Input data Start Marker
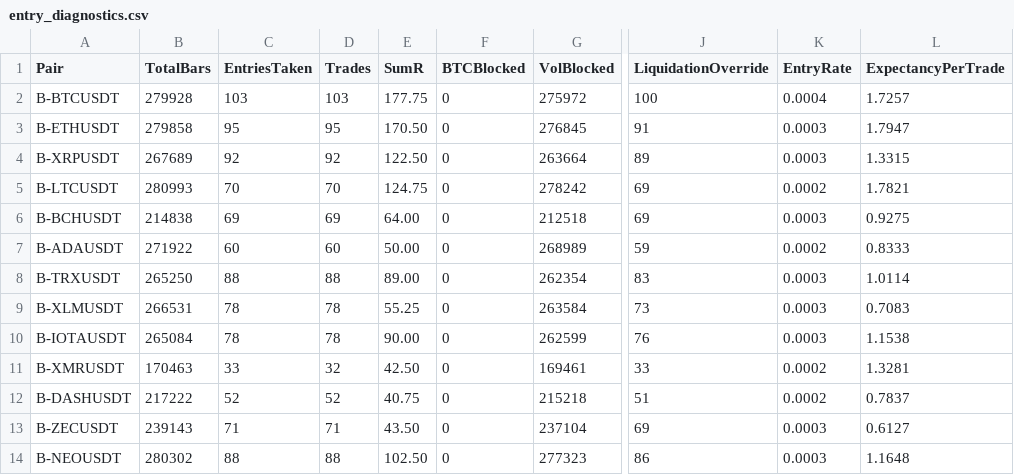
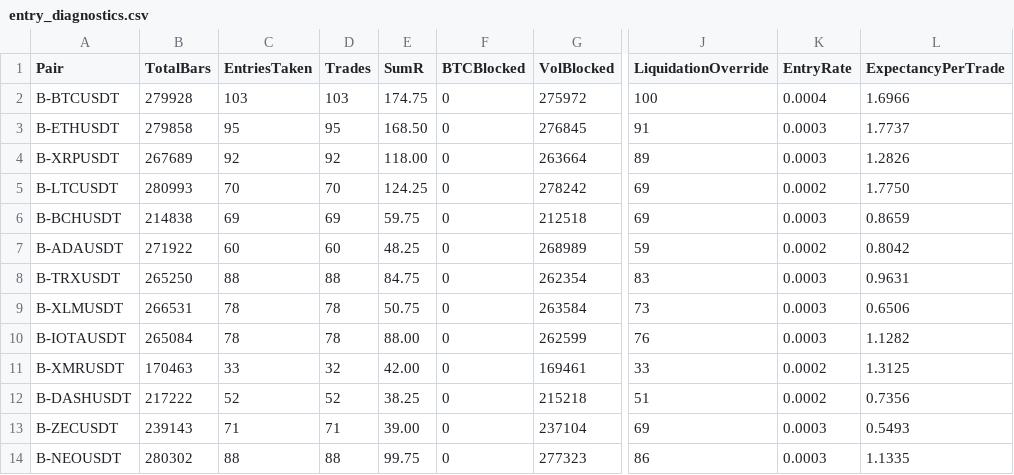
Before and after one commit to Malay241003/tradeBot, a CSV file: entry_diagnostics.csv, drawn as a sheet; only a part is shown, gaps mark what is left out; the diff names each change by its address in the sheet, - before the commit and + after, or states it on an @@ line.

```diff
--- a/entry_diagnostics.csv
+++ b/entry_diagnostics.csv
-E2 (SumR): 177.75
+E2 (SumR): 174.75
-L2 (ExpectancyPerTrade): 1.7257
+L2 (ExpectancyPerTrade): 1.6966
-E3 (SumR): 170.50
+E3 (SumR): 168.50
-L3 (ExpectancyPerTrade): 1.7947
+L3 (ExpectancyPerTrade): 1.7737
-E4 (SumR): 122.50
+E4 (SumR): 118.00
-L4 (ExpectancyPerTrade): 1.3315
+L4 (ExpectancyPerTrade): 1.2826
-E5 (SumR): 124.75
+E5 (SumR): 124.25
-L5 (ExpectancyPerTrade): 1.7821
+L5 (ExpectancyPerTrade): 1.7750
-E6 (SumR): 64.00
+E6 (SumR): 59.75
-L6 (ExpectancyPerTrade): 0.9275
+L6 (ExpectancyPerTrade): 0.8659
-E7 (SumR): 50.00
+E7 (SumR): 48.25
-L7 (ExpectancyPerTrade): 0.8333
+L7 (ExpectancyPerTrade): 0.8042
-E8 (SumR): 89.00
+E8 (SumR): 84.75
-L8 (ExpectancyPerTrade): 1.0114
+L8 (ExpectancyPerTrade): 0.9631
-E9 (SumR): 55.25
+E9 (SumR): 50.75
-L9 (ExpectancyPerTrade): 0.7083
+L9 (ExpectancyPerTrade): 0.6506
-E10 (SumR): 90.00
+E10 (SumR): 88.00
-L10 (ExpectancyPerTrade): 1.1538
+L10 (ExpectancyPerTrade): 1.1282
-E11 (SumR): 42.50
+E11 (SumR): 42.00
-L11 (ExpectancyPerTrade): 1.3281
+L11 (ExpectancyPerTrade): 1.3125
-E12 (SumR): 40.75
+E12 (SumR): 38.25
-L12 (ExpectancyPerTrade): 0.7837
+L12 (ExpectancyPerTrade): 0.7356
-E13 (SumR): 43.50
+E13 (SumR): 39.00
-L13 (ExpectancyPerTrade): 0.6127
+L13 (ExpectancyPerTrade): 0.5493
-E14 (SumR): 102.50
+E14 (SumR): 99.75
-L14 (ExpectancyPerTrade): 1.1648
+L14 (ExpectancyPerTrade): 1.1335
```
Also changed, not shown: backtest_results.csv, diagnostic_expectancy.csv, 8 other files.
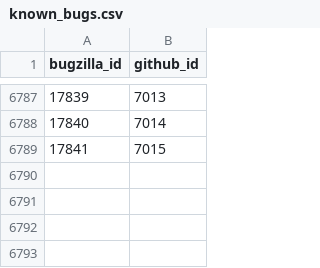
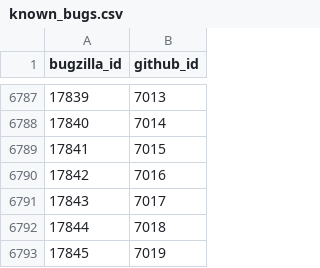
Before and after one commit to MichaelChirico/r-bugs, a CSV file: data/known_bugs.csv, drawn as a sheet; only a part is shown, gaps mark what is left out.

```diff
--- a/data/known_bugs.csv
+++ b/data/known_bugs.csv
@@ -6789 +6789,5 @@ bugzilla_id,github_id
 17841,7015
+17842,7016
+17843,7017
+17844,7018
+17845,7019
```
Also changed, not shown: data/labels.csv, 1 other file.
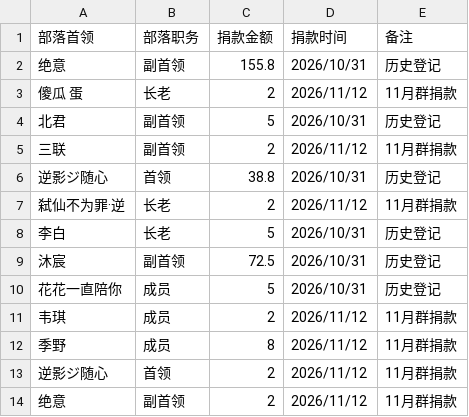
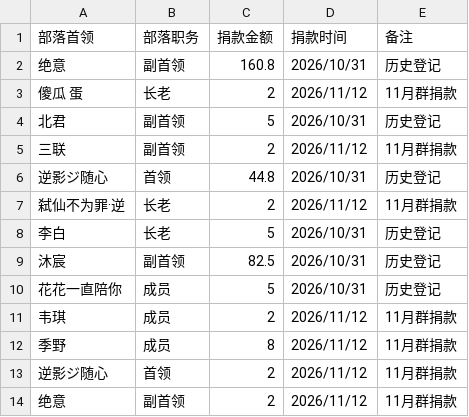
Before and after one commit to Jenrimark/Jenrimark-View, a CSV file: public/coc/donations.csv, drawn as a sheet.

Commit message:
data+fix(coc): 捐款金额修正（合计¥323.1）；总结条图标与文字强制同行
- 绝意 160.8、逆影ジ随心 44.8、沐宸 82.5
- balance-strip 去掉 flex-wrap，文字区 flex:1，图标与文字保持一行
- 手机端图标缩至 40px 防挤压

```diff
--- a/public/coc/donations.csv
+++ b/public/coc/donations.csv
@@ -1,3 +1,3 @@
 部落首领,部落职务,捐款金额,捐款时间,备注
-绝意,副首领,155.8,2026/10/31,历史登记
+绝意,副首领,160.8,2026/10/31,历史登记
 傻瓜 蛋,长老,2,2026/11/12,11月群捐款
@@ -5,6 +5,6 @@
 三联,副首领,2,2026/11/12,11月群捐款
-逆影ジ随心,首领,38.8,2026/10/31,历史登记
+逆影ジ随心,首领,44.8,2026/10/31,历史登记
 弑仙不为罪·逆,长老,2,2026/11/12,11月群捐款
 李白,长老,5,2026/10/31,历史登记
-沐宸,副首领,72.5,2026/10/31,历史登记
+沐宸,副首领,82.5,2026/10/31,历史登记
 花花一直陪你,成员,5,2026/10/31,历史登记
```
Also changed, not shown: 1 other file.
Input data End Marker
Write down every line of the data above that includes the string "shown".

Before and after one commit to Malay241003/tradeBot, a CSV file: entry_diagnostics.csv, drawn as a sheet; only a part is shown, gaps mark what is left out; the diff names each change by its address in the sheet, - before the commit and + after, or states it on an @@ line.
Also changed, not shown: backtest_results.csv, diagnostic_expectancy.csv, 8 other files.
Before and after one commit to MichaelChirico/r-bugs, a CSV file: data/known_bugs.csv, drawn as a sheet; only a part is shown, gaps mark what is left out.
Also changed, not shown: data/labels.csv, 1 other file.
Also changed, not shown: 1 other file.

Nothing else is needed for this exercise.